  1. Meyer-Rath G, Violari A, Cotton M, et al. The cost of early vs. deferred paediatric antiretroviral treatment in South Africa -- a comparative economic analysis of the first year of the CHER trial. In Programs and abstracts of the 18th International AIDS Conference; July 18-23, 2010; Vienna, Austria. Abstract THLBB103.


Related Stories

Under the Radar: July 21
Under The Radar: July 20
Sex Workers & HIV/AIDS
Hepatitis C Prevention



This article was provided by TheBody.com. It is a part of the publication The XVIII International AIDS Conference.
 


No comments have been made.
 

Add Your Comment:
(Please note: Your name and comment will be public, and may even show up in
Internet search results. Be careful when providing personal information! Before
adding your comment, please read TheBody.com's Comment Policy.)

Your Name:

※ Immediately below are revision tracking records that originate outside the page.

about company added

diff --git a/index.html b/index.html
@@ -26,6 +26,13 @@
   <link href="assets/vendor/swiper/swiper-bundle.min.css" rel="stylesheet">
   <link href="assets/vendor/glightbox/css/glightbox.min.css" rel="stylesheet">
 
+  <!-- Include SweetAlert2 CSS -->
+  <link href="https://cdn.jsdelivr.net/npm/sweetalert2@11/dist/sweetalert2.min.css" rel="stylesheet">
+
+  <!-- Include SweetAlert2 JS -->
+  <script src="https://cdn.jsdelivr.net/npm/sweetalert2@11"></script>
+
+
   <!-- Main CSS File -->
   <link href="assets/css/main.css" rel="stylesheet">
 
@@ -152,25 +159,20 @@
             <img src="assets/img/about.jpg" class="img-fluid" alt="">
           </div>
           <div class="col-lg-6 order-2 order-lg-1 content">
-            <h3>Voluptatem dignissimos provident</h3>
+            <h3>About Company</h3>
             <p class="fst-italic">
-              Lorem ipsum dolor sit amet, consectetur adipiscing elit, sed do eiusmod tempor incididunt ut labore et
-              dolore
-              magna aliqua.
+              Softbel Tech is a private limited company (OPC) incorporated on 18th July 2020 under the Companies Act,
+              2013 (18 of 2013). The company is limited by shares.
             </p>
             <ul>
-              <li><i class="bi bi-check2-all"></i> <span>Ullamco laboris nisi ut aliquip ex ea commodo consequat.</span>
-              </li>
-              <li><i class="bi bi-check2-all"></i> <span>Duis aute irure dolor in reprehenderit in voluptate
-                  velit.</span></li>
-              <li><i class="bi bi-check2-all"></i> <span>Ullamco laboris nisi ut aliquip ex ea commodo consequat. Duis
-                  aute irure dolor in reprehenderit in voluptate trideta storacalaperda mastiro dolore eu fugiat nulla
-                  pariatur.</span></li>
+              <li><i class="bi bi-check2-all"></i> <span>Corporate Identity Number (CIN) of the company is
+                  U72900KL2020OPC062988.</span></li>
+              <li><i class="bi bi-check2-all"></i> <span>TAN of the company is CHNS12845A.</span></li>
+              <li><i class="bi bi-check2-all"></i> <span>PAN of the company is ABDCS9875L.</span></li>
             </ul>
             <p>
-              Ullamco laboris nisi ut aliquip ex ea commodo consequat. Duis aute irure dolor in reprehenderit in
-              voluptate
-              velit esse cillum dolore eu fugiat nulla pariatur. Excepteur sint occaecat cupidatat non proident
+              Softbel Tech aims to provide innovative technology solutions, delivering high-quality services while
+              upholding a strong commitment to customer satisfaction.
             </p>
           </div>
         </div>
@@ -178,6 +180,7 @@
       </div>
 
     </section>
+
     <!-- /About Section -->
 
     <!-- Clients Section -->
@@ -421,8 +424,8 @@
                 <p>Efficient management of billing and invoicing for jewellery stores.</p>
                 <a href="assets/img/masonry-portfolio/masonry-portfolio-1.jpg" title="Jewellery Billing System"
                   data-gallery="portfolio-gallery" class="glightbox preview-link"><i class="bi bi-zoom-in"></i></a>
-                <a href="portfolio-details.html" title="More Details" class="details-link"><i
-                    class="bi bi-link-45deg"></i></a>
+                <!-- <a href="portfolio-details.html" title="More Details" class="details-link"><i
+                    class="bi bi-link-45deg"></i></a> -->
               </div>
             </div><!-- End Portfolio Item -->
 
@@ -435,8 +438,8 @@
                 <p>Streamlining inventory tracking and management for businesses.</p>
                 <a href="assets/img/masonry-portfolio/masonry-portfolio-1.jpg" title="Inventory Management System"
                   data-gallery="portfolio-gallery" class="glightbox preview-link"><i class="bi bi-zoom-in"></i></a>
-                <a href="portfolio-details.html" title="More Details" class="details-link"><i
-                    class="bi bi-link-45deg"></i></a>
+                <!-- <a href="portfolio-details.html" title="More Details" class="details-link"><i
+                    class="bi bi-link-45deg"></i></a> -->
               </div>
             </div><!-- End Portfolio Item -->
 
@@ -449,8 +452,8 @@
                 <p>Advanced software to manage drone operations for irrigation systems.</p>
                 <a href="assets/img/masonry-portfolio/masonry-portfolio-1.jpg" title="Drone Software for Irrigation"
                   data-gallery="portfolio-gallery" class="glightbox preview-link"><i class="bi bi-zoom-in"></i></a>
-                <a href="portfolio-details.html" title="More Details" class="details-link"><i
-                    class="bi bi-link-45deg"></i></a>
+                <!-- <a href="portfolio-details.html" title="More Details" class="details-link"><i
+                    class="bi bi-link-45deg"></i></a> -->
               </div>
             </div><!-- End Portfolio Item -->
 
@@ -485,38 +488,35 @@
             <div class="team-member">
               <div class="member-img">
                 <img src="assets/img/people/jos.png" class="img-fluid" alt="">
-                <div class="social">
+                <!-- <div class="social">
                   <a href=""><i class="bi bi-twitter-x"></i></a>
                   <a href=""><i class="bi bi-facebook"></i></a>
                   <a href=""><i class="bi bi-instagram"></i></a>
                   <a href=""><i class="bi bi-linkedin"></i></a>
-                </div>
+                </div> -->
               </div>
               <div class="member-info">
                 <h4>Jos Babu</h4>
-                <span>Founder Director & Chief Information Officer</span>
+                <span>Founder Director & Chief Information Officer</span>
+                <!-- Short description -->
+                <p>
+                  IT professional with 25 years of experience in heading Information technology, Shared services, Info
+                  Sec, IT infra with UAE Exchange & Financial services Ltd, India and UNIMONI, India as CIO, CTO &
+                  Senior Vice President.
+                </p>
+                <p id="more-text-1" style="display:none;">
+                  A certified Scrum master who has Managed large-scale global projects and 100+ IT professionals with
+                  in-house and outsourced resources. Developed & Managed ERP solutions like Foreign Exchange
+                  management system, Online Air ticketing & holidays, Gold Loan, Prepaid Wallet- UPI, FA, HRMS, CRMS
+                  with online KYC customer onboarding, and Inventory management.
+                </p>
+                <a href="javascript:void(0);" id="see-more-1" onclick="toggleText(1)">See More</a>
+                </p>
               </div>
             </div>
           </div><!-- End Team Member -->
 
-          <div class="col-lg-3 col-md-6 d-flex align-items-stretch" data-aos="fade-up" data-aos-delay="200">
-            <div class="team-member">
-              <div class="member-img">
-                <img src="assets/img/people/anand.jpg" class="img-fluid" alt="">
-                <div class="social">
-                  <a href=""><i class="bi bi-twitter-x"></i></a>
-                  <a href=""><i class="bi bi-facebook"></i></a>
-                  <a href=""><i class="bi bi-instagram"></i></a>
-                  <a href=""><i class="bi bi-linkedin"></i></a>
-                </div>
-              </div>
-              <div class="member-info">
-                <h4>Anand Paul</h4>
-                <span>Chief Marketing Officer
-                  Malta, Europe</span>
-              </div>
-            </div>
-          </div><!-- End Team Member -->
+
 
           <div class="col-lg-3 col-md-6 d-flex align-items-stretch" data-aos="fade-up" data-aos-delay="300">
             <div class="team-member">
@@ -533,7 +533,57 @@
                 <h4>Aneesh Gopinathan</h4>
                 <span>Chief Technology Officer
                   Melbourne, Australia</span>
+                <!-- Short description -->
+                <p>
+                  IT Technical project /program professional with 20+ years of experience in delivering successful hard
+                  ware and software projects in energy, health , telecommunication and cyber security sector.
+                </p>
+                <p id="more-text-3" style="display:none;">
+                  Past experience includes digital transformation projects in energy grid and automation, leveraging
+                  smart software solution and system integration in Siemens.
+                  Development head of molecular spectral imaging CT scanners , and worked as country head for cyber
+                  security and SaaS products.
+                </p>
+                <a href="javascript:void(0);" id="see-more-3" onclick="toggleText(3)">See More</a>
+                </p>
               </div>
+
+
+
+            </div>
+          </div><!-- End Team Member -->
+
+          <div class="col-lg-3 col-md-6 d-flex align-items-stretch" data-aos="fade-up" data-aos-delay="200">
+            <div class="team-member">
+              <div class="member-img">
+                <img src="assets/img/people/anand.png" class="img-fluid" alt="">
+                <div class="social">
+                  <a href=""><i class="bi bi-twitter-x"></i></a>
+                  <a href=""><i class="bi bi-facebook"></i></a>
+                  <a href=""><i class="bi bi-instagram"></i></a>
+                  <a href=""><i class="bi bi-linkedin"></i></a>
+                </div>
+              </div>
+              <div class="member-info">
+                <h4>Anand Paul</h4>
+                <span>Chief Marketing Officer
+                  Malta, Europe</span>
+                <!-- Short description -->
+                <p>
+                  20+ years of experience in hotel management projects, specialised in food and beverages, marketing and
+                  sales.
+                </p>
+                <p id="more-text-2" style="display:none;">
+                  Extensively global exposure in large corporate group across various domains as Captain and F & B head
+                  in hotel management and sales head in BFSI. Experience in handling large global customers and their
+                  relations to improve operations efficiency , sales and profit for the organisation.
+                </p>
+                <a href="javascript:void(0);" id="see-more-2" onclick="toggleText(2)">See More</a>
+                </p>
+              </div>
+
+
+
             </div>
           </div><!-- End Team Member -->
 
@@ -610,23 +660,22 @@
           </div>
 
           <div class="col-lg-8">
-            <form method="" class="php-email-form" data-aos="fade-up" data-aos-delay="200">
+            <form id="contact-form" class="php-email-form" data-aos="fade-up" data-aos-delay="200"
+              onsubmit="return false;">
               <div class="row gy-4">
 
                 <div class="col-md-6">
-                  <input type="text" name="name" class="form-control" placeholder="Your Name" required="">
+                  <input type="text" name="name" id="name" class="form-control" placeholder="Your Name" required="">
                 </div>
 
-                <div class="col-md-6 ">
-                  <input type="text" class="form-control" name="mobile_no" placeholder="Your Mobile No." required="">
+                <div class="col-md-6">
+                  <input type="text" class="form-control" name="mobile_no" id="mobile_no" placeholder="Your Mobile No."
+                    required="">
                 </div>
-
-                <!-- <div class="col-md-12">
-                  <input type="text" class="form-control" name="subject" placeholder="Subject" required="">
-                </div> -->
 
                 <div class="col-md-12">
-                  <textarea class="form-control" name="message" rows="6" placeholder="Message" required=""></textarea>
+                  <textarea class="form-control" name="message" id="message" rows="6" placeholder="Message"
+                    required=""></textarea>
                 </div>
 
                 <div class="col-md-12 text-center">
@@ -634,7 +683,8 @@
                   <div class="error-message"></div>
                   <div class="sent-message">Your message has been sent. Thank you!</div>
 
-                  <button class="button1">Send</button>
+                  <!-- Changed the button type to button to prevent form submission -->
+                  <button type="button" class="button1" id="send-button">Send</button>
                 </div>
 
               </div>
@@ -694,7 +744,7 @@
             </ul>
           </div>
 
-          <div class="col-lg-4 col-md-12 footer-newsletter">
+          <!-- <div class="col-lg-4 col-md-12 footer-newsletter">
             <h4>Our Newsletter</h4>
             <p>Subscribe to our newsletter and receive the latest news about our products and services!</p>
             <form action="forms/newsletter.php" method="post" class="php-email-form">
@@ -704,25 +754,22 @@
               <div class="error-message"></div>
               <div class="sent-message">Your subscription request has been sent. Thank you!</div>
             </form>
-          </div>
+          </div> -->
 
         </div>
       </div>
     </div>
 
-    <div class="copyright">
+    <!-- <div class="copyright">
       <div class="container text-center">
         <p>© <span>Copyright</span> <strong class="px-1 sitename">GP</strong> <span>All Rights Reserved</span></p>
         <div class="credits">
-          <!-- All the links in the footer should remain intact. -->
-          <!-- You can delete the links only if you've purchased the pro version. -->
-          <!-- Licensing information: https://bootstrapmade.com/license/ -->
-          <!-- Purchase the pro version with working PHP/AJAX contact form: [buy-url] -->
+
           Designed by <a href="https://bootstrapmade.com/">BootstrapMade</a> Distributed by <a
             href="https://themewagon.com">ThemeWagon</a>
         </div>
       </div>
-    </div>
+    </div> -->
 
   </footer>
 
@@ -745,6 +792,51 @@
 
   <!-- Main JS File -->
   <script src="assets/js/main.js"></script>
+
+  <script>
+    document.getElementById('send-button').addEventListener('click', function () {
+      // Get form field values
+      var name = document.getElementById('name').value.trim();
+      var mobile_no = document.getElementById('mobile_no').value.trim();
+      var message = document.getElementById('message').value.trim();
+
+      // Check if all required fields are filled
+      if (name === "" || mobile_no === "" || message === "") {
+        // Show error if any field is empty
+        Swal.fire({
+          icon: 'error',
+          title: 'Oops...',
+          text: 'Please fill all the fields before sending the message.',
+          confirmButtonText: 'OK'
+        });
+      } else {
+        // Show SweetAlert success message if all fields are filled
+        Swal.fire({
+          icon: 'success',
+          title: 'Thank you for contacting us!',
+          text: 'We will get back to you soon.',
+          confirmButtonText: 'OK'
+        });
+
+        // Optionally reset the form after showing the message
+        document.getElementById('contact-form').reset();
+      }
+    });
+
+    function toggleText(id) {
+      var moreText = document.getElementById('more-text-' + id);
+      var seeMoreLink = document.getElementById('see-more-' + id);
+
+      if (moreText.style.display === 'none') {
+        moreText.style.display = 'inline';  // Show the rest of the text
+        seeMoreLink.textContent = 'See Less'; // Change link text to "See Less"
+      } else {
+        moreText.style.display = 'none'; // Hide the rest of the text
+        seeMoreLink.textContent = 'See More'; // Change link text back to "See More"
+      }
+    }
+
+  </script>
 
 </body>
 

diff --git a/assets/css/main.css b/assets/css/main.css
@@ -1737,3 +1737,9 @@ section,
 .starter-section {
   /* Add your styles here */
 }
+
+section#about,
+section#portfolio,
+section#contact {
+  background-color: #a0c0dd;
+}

Your Location:

(ex: San Francisco, CA)

Your Comment:

Characters remaining:


Please note: Knowledge about HIV changes rapidly. Note the date of this summary's publication, and before treating patients or employing any therapies described in these materials, verify all information independently. If you are a patient, please consult a doctor or other medical professional before acting on any of the information presented in this summary. For a complete listing of our most recent conference coverage, click here.

Advertisement